By Ken Burnside
Internet connections are all about speed, and when it comes to connection speeds, there is nothing on the market comparable to Verizon's FiOS offerings, at the time of publication. FiOS stands for Fiber Optic Service, and for the areas where it's available, Verizon charges rates comparable to cable Internet prices; by itself, FiOS is usually more expensive -- when it's bundled with other services, the price of the bundle packages is fairly close but varies by region. There's more to compare between the two services than just price.
Internet Connection Speed
FiOS more closely resembles a DSL connection rather than a cable Internet connection. Where cable Internet bandwidth is divided among all subscribers on a physical subnet or location-based network and can suffer Internet congestion, both DSL and FiOS connections are dedicated connections. Verizon advertises Internet connection speeds ranging from 30 Mbits per second to 50 Mbits per second for most FiOS customers, with the discrepancy largely determined by how far away the customer is from the central switching station. By way of comparison, cable Internet connections can range from 2 Mbits per second as a top speed up to 10 Mbits per second, and DSL connections will run around 0.7 Mbits to 1.5 Mbits per second.
Verizon offers bundle packages, where the FiOS connection is also used to provide digital television services. This is a direct competitive offer to cable companies bundling Internet and premium cable connections into one package. FiOS offers, depending on the region, anywhere from 200 to 300 digital television channels, and 20 or more local and national HDTV channels -- the exact channel lineup will vary slightly by geographical region. Verizon also offers an extensive library of OnDemand movies, though the high speed connection makes streaming services like Netflix and Hulu useful adjuncts. FiOS TV-Internet-digital phone bundles are comparable in price to cable TV-Internet-digital phone bundles in most markets.
FiOS is available in limited regions of the country, mostly places where Verizon has run fiber optic cables. Many new home constructions from 2007 onward have had fiber optic cable installed as part of the utility hookups, and in the urban areas of the U.S. Atlantic seaboard. While FiOS runs fiber optic cable to the home, the connection inside the home is run through standard cable TV coaxial cable.
The high bandwidth opportunities for FiOS -- 30 to 50 Mbits per second -- are faster than real world Wi-Fi connection speeds. Wireless G connections are, in theory, 54 Mbits per second, but they can drop off to less than half of that if the computer and router are more than 30 feet apart.
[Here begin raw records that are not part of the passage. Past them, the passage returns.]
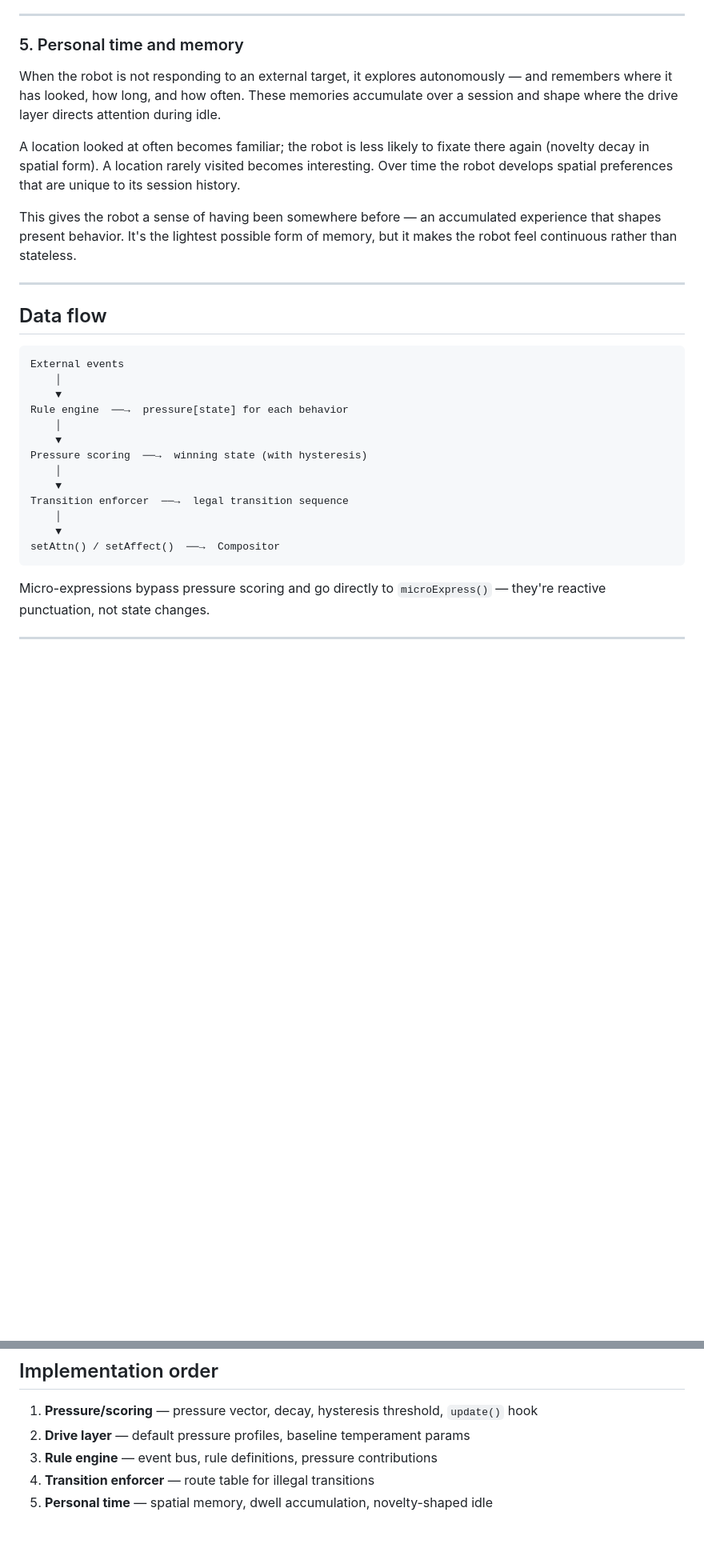
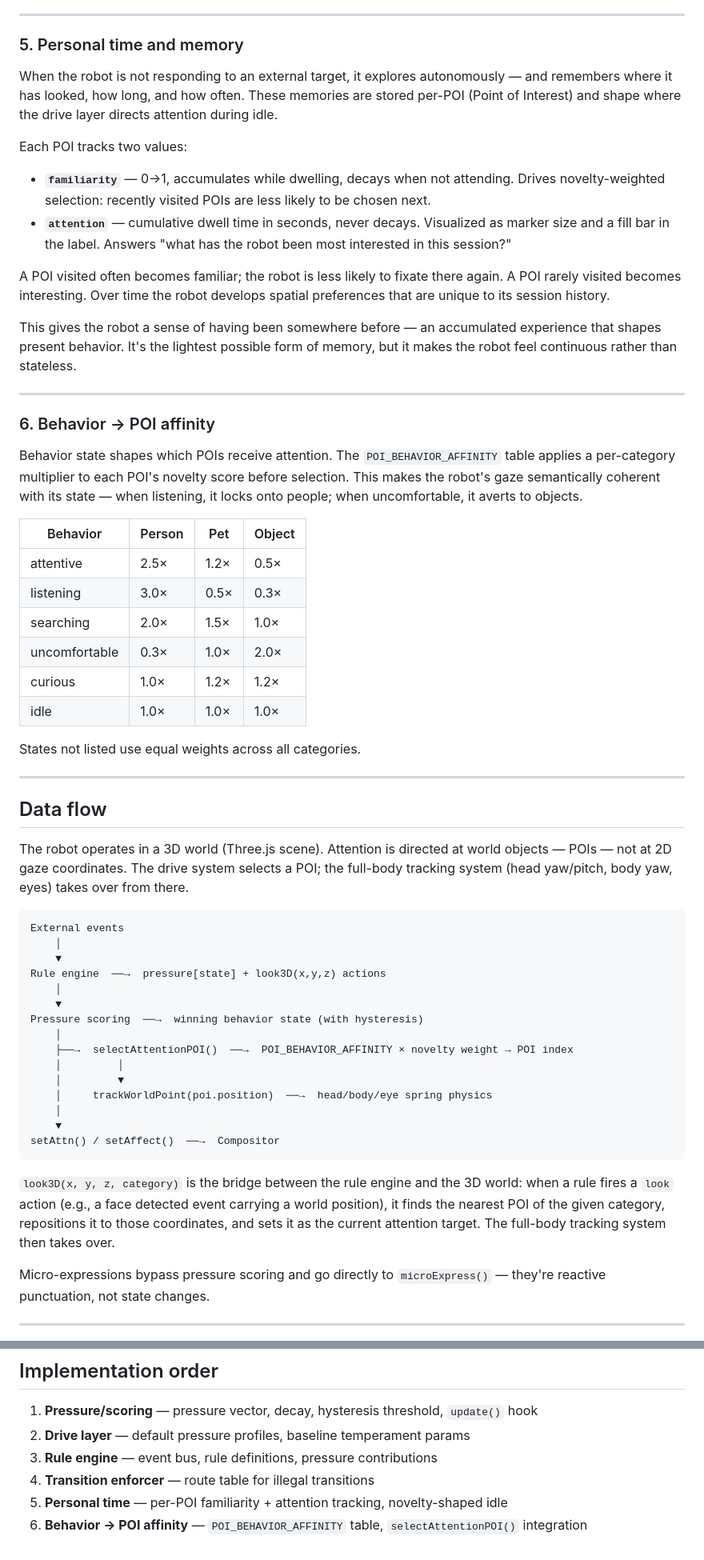
Before and after one commit to muadibbles/gazer, a Markdown page: docs/drive-system.md, 2 parts joined by grey strips. Shown at 80% size. Drawn GitHub-style; blank space fills up the shorter version.

````diff
--- a/docs/drive-system.md
+++ b/docs/drive-system.md
@@ -94,31 +95,58 @@ The drive layer produces a baseline pressure vector that stimulus rules add to.
 
 ### 5. Personal time and memory
 
-When the robot is not responding to an external target, it explores autonomously — and remembers where it has looked, how long, and how often. These memories accumulate over a session and shape where the drive layer directs attention during idle.
+When the robot is not responding to an external target, it explores autonomously — and remembers where it has looked, how long, and how often. These memories are stored per-POI (Point of Interest) and shape where the drive layer directs attention during idle.
 
-A location looked at often becomes familiar; the robot is less likely to fixate there again (novelty decay in spatial form). A location rarely visited becomes interesting. Over time the robot develops spatial preferences that are unique to its session history.
+Each POI tracks two values:
+- **`familiarity`** — 0→1, accumulates while dwelling, decays when not attending. Drives novelty-weighted selection: recently visited POIs are less likely to be chosen next.
+- **`attention`** — cumulative dwell time in seconds, never decays. Visualized as marker size and a fill bar in the label. Answers "what has the robot been most interested in this session?"
+
+A POI visited often becomes familiar; the robot is less likely to fixate there again. A POI rarely visited becomes interesting. Over time the robot develops spatial preferences that are unique to its session history.
 
 This gives the robot a sense of having been somewhere before — an accumulated experience that shapes present behavior. It's the lightest possible form of memory, but it makes the robot feel continuous rather than stateless.
 
 ---
 
+### 6. Behavior → POI affinity
+
+Behavior state shapes which POIs receive attention. The `POI_BEHAVIOR_AFFINITY` table applies a per-category multiplier to each POI's novelty score before selection. This makes the robot's gaze semantically coherent with its state — when listening, it locks onto people; when uncomfortable, it averts to objects.
+
+| Behavior | Person | Pet | Object |
+|----------|--------|-----|--------|
+| attentive | 2.5× | 1.2× | 0.5× |
+| listening | 3.0× | 0.5× | 0.3× |
+| searching | 2.0× | 1.5× | 1.0× |
+| uncomfortable | 0.3× | 1.0× | 2.0× |
+| curious | 1.0× | 1.2× | 1.2× |
+| idle | 1.0× | 1.0× | 1.0× |
+
+States not listed use equal weights across all categories.
+
+---
+
 ## Data flow
+
+The robot operates in a 3D world (Three.js scene). Attention is directed at world objects — POIs — not at 2D gaze coordinates. The drive system selects a POI; the full-body tracking system (head yaw/pitch, body yaw, eyes) takes over from there.
 
 ```
 External events
     │
     ▼
-Rule engine  ──→  pressure[state] for each behavior
+Rule engine  ──→  pressure[state] + look3D(x,y,z) actions
     │
     ▼
-Pressure scoring  ──→  winning state (with hysteresis)
+Pressure scoring  ──→  winning behavior state (with hysteresis)
     │
-    ▼
-Transition enforcer  ──→  legal transition sequence
+    ├──→  selectAttentionPOI()  ──→  POI_BEHAVIOR_AFFINITY × novelty weight → POI index
+    │         │
+    │         ▼
+    │     trackWorldPoint(poi.position)  ──→  head/body/eye spring physics
     │
     ▼
 setAttn() / setAffect()  ──→  Compositor
 ```
+
+`look3D(x, y, z, category)` is the bridge between the rule engine and the 3D world: when a rule fires a `look` action (e.g., a face detected event carrying a world position), it finds the nearest POI of the given category, repositions it to those coordinates, and sets it as the current attention target. The full-body tracking system then takes over.
 
 Micro-expressions bypass pressure scoring and go directly to `microExpress()` — they're reactive punctuation, not state changes.
 
@@ -138,4 +166,5 @@ This means the drive system can be disabled entirely (manual/WebSocket control t
 2. **Drive layer** — default pressure profiles, baseline temperament params
 3. **Rule engine** — event bus, rule definitions, pressure contributions
 4. **Transition enforcer** — route table for illegal transitions
-5. **Personal time** — spatial memory, dwell accumulation, novelty-shaped idle
+5. **Personal time** — per-POI familiarity + attention tracking, novelty-shaped idle
+6. **Behavior → POI affinity** — `POI_BEHAVIOR_AFFINITY` table, `selectAttentionPOI()` integration
````
Also changed, not shown: other parts of docs/drive-system.md (+8 -7 lines), docs/environmental-triggers.md (+7 -4 lines), docs/world-model.md (added, +112 -0 lines).
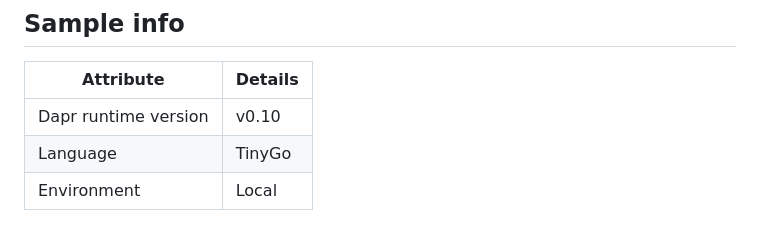
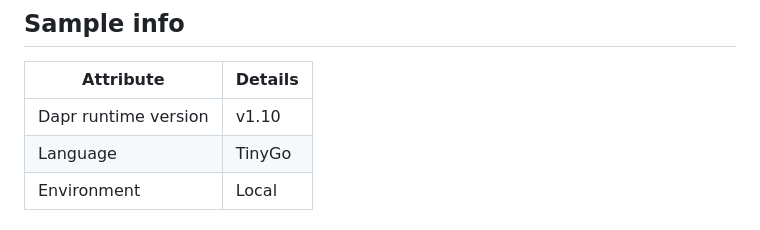
Before and after one commit to Vixen0219/samples, a Markdown page: hello-wasm/README.md, the part around the change. GitHub-like rendering.

Commit message:
Fix dapr runtime version in doc (#155)
Signed-off-by: zhangchao <zchao9100@gmail.com>

```diff
--- a/hello-wasm/README.md
+++ b/hello-wasm/README.md
@@ -4,7 +4,7 @@
 
 | Attribute            | Details |
 |----------------------|---------|
-| Dapr runtime version | v0.10   |
+| Dapr runtime version | v1.10   |
 | Language             | TinyGo  |
 | Environment          | Local   |
 
```
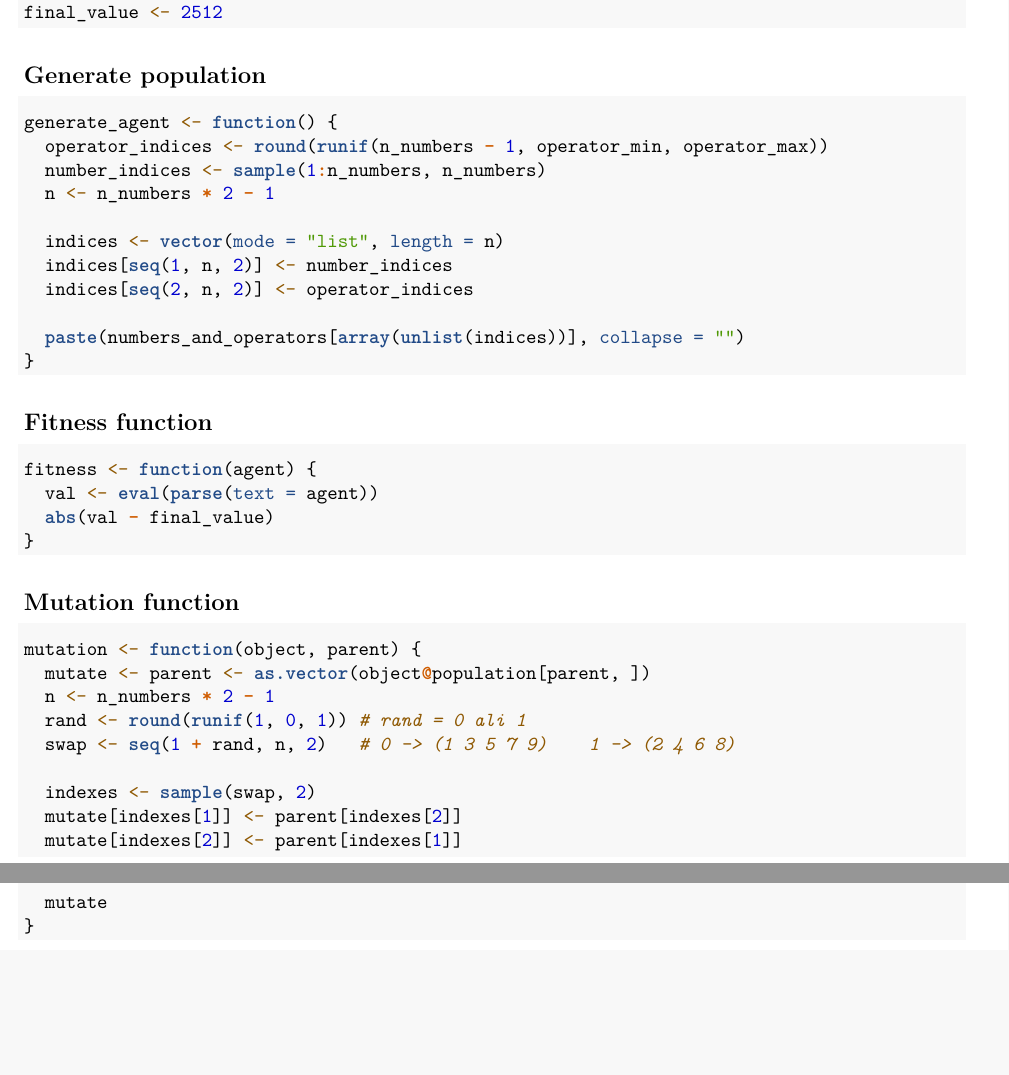
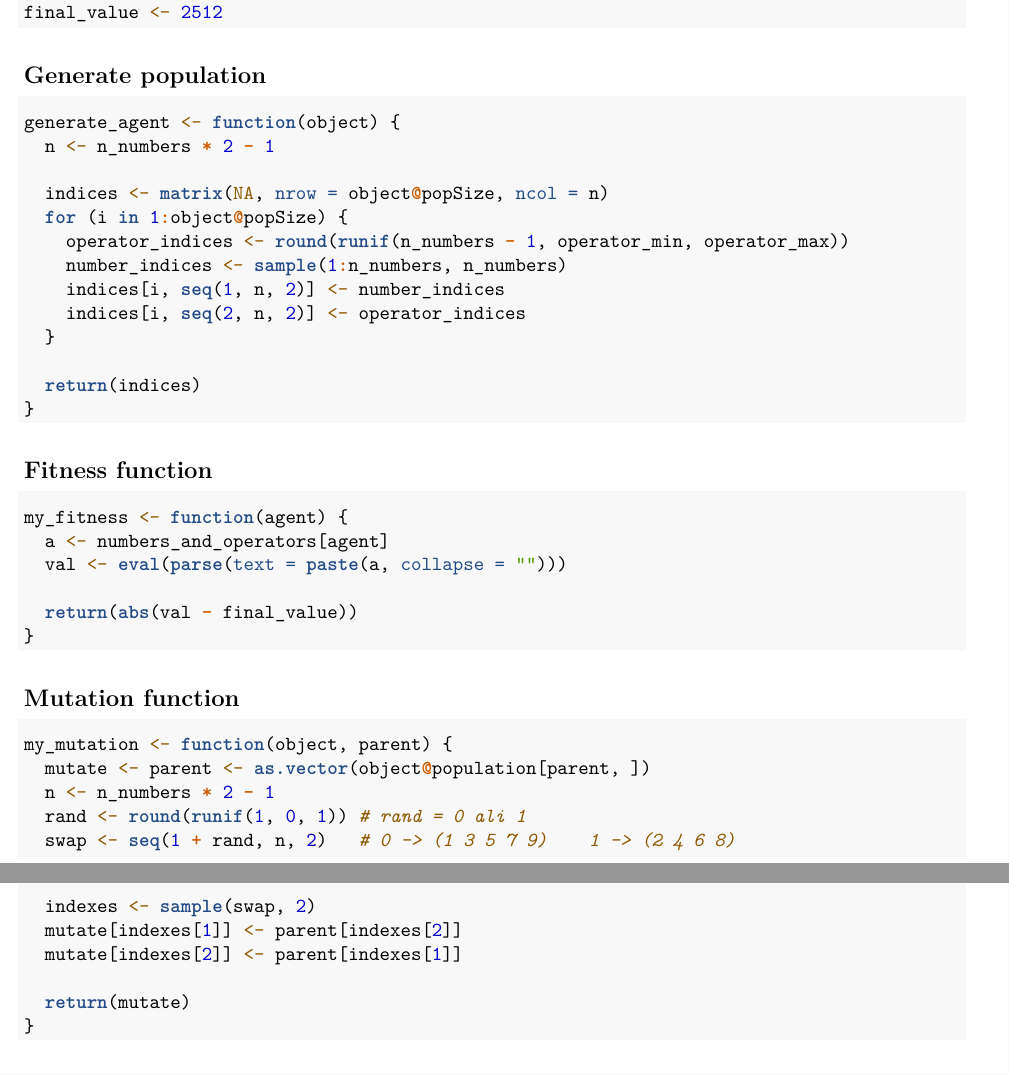
Before and after one commit to njezersek/Inteligent-Systems-assignment1, an R Markdown document (assignment.Rmd): two parts of pages 1 and 2 of 2, joined at a grey line, cut so that both start at the same text, the shorter picture padded with empty space. Rendered offline with R 4.5, knitr and Pandoc, then LaTeX, with nearby package versions; some code elsewhere in the file could not run offline.

Commit message:
minor changes

````diff
--- a/assignment.Rmd
+++ b/assignment.Rmd
@@ -22,30 +22,34 @@ final_value <- 2512
 
 ## Generate population
 ```{r}
-generate_agent <- function() {
-  operator_indices <- round(runif(n_numbers - 1, operator_min, operator_max))
-  number_indices <- sample(1:n_numbers, n_numbers)
+generate_agent <- function(object) {
   n <- n_numbers * 2 - 1
 
-  indices <- vector(mode = "list", length = n)
-  indices[seq(1, n, 2)] <- number_indices
-  indices[seq(2, n, 2)] <- operator_indices
+  indices <- matrix(NA, nrow = object@popSize, ncol = n)
+  for (i in 1:object@popSize) {
+    operator_indices <- round(runif(n_numbers - 1, operator_min, operator_max))
+    number_indices <- sample(1:n_numbers, n_numbers)
+    indices[i, seq(1, n, 2)] <- number_indices
+    indices[i, seq(2, n, 2)] <- operator_indices
+  }
 
-  paste(numbers_and_operators[array(unlist(indices))], collapse = "")
+  return(indices)
 }
 ```
 
 ## Fitness function
 ```{r}
-fitness <- function(agent) {
-  val <- eval(parse(text = agent))
-  abs(val - final_value)
+my_fitness <- function(agent) {
+  a <- numbers_and_operators[agent]
+  val <- eval(parse(text = paste(a, collapse = "")))
+
+  return(abs(val - final_value))
 }
 ```
 
 ## Mutation function
 ```{r}
-mutation <- function(object, parent) {
+my_mutation <- function(object, parent) {
   mutate <- parent <- as.vector(object@population[parent, ])
   n <- n_numbers * 2 - 1
   rand <- round(runif(1, 0, 1)) # rand = 0 ali 1
@@ -55,7 +59,7 @@ mutation <- function(object, parent) {
   mutate[indexes[1]] <- parent[indexes[2]]
   mutate[indexes[2]] <- parent[indexes[1]]
 
-  mutate
+  return(mutate)
 }
 ```
 
````
Also changed, not shown: assignment.Rmd (9 more changed lines).
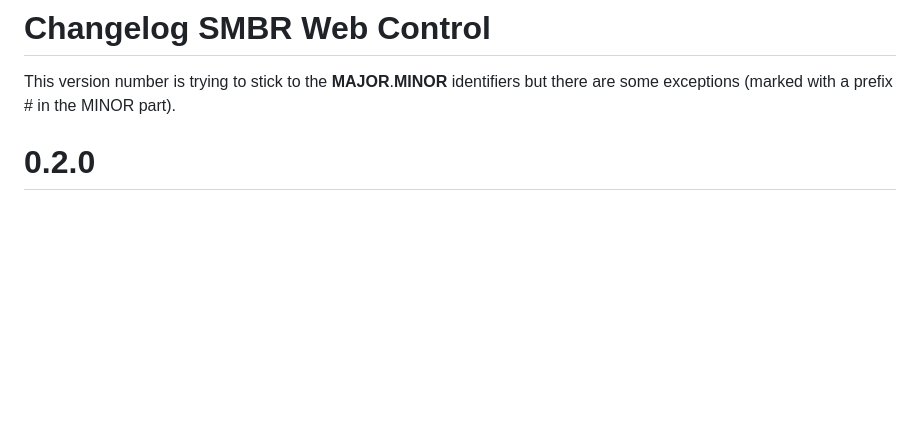
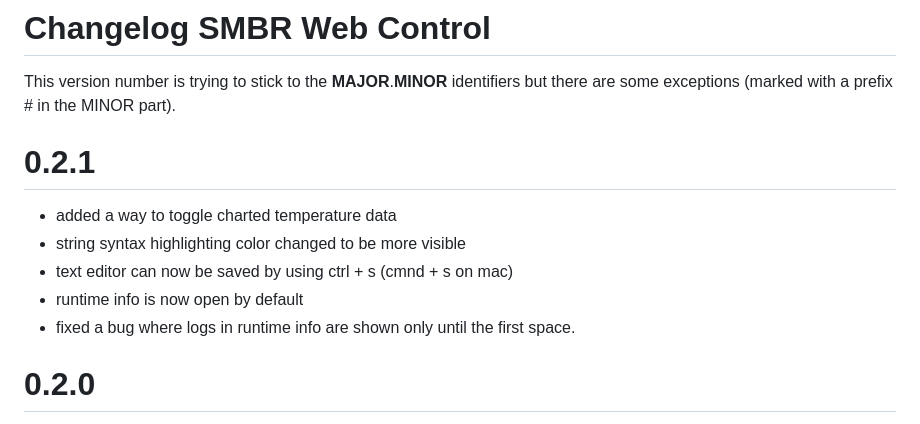
Before and after one commit to TrendBit/SMBR-web-control, a Markdown page: Changelog.md, the part around the change. Rendered like a GitHub page; blank space fills up the shorter version.

Commit message:
Update to Version-0.2.1

```diff
--- a/Changelog.md
+++ b/Changelog.md
@@ -1,5 +1,13 @@
 # Changelog SMBR Web Control
 This version number is trying to stick to the __MAJOR__.__MINOR__ identifiers but there are some exceptions (marked with a prefix # in the MINOR part).
+
+
+# 0.2.1
+- added a way to toggle charted temperature data
+- string syntax highlighting color changed to be more visible
+- text editor can now be saved by using ctrl + s (cmnd + s on mac)
+- runtime info is now open by default
+- fixed a bug where logs in runtime info are shown only until the first space.
 
 # 0.2.0
 - removed units for specrometer absolute values
```
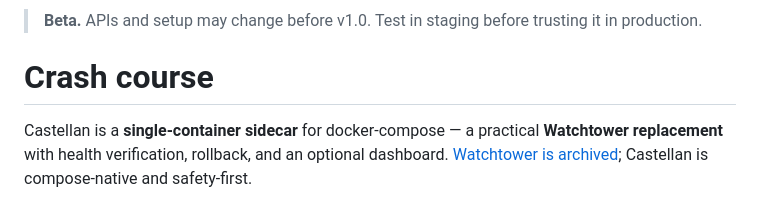
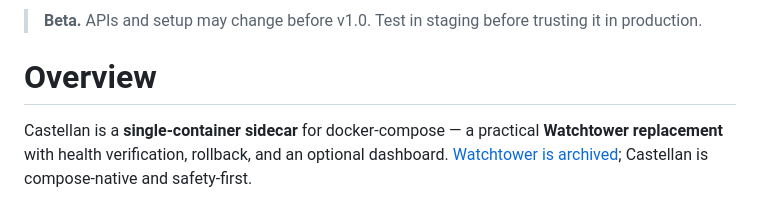
Before and after one commit to logfoxai/castellan, a Markdown page: README.md, the part around the change. GitHub-like rendering.

Commit message:
docs: rename README Crash course section to Overview (#37)

```diff
--- a/README.md
+++ b/README.md
@@ -26,7 +26,7 @@
 
 > **Beta.** APIs and setup may change before v1.0. Test in staging before trusting it in production.
 
-# Crash course
+# Overview
 
 Castellan is a **single-container sidecar** for docker-compose — a practical **Watchtower replacement** with health verification, rollback, and an optional dashboard. [Watchtower is archived](https://github.com/containrrr/watchtower); Castellan is compose-native and safety-first.
 
```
Wireless N is theoretically 300 Mbits per second, but the connection speed falls off more rapidly with distance. Because of the discrepancy in data transfer speeds from wireless routers, Verizon strongly recommends running Ethernet cables from your FiOS connection to all computers on your network. This is a marked contrast to cable modem and DSL connections, where the wireless connection speed is usually faster than the "network to Internet" connection speed.
Ken Burnside has been writing freelance since 1990, contributing to publications as diverse as "Pyramid" and "Training & Simulations Journal." A Microsoft MVP in Excel, he holds a Bachelor of Arts in English from the University of Alaska. He won the Origins Award for Attack Vector: Tactical, a board game about space combat.